:happy44:

Bill Anderson
01-02-2005, 11:15 AM
The rear Ohlins actually comes pretty well set up, I'm (ahem) a svelt 230 (yeah yeah, I really need to lose those 30....).

The rear works well for me alone with loaded luggage/tent/sleeping bag etc, and it also works just fine on the track.

BTW, I just looked and I have a brand new 40T rear in my garage, never used it because I changed to a 520 chain.

Anyone want it, first 20 bucks takes it!
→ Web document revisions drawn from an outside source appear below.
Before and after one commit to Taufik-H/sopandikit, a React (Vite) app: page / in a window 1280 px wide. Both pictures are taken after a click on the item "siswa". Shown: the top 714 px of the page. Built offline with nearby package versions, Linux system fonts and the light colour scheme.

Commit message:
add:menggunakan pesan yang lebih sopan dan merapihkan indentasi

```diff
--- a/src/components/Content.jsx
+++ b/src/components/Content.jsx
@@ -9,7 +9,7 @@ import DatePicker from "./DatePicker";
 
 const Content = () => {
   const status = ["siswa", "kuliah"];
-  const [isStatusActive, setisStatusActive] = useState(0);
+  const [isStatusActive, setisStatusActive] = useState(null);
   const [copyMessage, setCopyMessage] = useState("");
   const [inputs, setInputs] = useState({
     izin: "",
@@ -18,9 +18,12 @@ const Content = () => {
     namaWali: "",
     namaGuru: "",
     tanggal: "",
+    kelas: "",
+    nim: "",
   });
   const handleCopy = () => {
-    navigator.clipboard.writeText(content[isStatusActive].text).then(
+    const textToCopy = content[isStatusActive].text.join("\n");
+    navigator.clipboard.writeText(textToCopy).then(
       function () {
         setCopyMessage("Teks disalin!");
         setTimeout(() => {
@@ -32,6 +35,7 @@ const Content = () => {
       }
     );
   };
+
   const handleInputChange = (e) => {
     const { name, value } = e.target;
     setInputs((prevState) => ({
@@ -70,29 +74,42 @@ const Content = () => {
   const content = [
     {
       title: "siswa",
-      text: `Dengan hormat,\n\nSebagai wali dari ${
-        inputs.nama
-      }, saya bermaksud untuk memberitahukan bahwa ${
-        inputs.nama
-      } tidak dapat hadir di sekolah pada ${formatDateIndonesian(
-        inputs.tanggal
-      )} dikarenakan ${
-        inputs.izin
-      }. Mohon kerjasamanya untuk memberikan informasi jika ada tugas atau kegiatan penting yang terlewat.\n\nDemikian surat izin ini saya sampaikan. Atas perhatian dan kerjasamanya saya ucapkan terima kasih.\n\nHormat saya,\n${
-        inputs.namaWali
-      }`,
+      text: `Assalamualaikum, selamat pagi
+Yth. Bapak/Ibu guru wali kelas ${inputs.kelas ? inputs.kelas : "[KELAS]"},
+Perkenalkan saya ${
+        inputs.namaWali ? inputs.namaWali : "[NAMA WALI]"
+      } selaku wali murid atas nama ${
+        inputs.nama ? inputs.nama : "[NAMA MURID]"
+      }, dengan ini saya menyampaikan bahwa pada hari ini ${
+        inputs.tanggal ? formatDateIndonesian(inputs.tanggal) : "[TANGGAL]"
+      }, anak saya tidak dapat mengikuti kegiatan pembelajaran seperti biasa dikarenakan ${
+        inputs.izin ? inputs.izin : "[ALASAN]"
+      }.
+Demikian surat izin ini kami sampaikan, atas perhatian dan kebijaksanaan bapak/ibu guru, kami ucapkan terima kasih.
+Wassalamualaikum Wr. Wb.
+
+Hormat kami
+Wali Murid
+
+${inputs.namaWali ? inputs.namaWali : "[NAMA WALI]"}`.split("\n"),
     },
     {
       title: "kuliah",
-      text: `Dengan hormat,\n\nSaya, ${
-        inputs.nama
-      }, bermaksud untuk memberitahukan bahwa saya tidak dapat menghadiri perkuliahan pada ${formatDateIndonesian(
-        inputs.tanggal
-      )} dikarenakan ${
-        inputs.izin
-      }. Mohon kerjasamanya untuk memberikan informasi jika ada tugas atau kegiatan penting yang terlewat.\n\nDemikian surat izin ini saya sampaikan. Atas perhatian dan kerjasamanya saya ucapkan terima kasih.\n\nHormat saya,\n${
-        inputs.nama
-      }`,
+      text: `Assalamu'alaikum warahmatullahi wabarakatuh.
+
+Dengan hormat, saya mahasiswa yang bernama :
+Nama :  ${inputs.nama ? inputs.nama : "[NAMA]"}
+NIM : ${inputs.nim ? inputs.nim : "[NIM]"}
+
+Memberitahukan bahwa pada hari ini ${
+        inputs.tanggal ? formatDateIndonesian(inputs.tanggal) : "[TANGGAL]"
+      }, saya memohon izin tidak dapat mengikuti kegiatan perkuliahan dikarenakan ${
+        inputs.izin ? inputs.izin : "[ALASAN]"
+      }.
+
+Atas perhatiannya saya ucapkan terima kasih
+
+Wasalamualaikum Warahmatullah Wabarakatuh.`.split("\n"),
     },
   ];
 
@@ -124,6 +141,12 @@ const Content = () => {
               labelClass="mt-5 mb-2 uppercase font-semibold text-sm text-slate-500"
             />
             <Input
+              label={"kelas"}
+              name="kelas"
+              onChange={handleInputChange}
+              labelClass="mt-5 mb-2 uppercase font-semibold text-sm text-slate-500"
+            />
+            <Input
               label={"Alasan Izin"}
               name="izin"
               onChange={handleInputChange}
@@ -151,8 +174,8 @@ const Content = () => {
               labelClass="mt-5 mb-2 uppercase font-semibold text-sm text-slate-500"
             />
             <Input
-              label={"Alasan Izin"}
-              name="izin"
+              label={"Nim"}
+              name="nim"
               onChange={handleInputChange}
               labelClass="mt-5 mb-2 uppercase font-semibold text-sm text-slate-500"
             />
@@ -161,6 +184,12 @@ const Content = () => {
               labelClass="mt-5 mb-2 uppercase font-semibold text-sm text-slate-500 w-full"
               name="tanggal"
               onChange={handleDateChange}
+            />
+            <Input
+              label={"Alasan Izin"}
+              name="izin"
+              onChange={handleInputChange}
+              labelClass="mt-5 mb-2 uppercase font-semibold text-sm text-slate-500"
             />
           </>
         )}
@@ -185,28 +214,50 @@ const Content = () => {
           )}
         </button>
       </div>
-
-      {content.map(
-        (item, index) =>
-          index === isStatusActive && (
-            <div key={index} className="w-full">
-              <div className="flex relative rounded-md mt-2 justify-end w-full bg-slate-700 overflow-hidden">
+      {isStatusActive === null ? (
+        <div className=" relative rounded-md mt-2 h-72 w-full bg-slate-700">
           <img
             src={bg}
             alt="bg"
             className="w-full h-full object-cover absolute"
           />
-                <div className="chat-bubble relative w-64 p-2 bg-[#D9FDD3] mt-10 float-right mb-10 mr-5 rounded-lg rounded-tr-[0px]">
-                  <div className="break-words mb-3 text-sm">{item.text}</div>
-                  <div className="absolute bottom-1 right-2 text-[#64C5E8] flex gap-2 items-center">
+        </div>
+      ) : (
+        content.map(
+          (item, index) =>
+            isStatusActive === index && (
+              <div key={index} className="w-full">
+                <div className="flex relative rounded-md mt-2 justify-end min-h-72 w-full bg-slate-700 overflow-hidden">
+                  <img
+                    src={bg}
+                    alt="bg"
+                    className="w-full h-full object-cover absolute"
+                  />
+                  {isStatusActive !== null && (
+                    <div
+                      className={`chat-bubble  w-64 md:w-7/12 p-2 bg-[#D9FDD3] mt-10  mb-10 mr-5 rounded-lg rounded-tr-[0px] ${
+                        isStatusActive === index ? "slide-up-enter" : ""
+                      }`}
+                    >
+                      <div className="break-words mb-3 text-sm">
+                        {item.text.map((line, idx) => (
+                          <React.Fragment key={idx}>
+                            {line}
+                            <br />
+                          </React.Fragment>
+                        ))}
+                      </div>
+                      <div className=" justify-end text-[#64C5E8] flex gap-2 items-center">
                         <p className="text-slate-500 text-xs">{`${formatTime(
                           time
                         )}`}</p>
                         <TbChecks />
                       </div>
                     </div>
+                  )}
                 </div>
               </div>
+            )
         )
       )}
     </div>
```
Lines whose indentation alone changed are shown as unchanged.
I am about in the same weight range as you (and I really need to lose those 30 as well) and l noticed a big difference when I had the heavier spring installed, especially when riding 2 up with my son. I had Randy at Ducati Seattle adjust the sag with me sitting on the bike after he installed the heavier spring and moved the preload adjustment collar farther down the shaft for a wider adjustment range. My front suspension is still stock.
I too purchased a 40T rear sprocket which I will try when it is time to change sprockets and chain. I found the OEM 38T rear sprocket to work better and better as the bike got broken in and I adjusted to the it, but I never use 6th gear as I pretty much stick to the speed limit on the freeway.